Remote Therapy in the Age of Coronavirus

When the coronavirus took hold in New York in March, therapy was among many things that made a hasty transition to online practice. For people who already have a therapist, the past five months involved unexpected problems and constant adjustments. For those who are looking for mental health care during this disturbing time, connecting and establishing trust with a licensed professional can seem more daunting than ever. 

From In-Person Meetings to Skype Calls

On an evening in the second week of March, my therapist sent out an email, letting me know that she would be working remotely in an effort to help contain the virus. Ever since then, I take a deep breath before opening Skype every week, trying to focus solely on the upcoming conversation and bracing for disruptions that may happen on both sides. While we have been able to communicate on the same emotional level as before, the transition from in-person communication to video chat comes with quite a few challenges and interesting observations.

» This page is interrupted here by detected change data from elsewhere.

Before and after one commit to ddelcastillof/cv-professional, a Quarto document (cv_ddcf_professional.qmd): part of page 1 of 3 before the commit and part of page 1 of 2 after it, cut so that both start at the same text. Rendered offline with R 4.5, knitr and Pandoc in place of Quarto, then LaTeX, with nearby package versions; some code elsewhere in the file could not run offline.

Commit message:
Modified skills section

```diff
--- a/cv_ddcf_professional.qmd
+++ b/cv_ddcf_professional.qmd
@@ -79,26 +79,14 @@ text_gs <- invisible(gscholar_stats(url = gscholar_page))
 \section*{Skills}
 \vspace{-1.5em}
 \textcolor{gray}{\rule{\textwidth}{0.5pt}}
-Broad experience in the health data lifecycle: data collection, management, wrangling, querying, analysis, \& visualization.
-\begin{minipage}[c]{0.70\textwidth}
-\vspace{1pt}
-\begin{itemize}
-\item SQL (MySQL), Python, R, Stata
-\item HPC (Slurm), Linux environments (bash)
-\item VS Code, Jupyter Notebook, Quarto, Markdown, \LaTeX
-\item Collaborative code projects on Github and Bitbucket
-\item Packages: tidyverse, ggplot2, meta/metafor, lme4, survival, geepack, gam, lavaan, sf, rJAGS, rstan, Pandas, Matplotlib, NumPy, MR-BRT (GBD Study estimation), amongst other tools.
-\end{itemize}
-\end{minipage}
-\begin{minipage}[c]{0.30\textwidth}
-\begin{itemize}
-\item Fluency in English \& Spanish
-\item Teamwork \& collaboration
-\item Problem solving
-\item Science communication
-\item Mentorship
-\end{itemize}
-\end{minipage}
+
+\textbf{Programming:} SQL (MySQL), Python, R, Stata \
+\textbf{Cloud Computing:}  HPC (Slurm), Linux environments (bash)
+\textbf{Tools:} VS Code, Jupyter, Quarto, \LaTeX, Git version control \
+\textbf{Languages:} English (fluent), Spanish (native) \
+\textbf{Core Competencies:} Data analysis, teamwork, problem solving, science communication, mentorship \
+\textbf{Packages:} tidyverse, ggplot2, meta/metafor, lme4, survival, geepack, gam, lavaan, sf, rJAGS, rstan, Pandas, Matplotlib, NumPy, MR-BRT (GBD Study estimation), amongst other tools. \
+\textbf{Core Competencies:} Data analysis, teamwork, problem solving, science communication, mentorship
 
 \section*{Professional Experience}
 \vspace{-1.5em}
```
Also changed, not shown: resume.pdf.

Prior to the pandemic, I constructed a routine on days I went in for therapy – taking the R train uptown before the session and getting some work done in a nearby coffee shop after. Although it doesn’t sound like much, it was a process that created much-needed space for an emotionally draining activity. Now that the commute to attend or leave therapy has been reduced to one click, I find it difficult to simply shift my mood when I am sitting at the same desk where I do my work or FaceTime my friends. Gillian Isaacs Russell, certified psychotherapist and author of the book Screen Relations: the Limits of Computer-Mediation in Psychoanalysis and Psychotherapy, echoes the need to get ready for the emotional work as well as to give time afterwards for the session to resonate. She suggests leaving a 15-minute window before and after the session to move around, even just to do some stretches or wander around your place.

Gone with my routine was a calming meeting place – a carefully curated office with a long sofa, lavender aromatherapy, and some abstract art I could never understand. The responsibility has now fallen on me to construct a quiet and comfortable environment without distractions. After the first few hectic sessions at the beginning of the pandemic, I have learned to quit all the messaging apps on my laptop, leave my phone out of sight, and put away all the school or work related materials. 

For those who live with other people, finding privacy can be a major problem without the sanctuary of the therapist’s office. “In search of privacy, people were talking to me from closets and cars, laundry rooms and bathrooms,” psychotherapist Lori Gottlieb writes in an op-ed for the Washington Post.

Amid the chaos of trying to figure out the best practices of teletherapy, one thing that holds constant is disruptions. On our better days, we get one or two unstable connection signs throughout a 45-minute session, if at all. On one of our worse days, it took me five attempts to reconnect with my therapist after her laptop froze, only for her fire alarm to go off. While it feels great when I am able to immerse myself in the conversation, technological and physical interruptions can easily shatter the illusion that is telepresence. From the perspective of a practitioner, Gottlieb notes that “More than once I’ve been unsure if a pause in the conversation has meant that the screen froze, or if we were sharing a meaningful silence.”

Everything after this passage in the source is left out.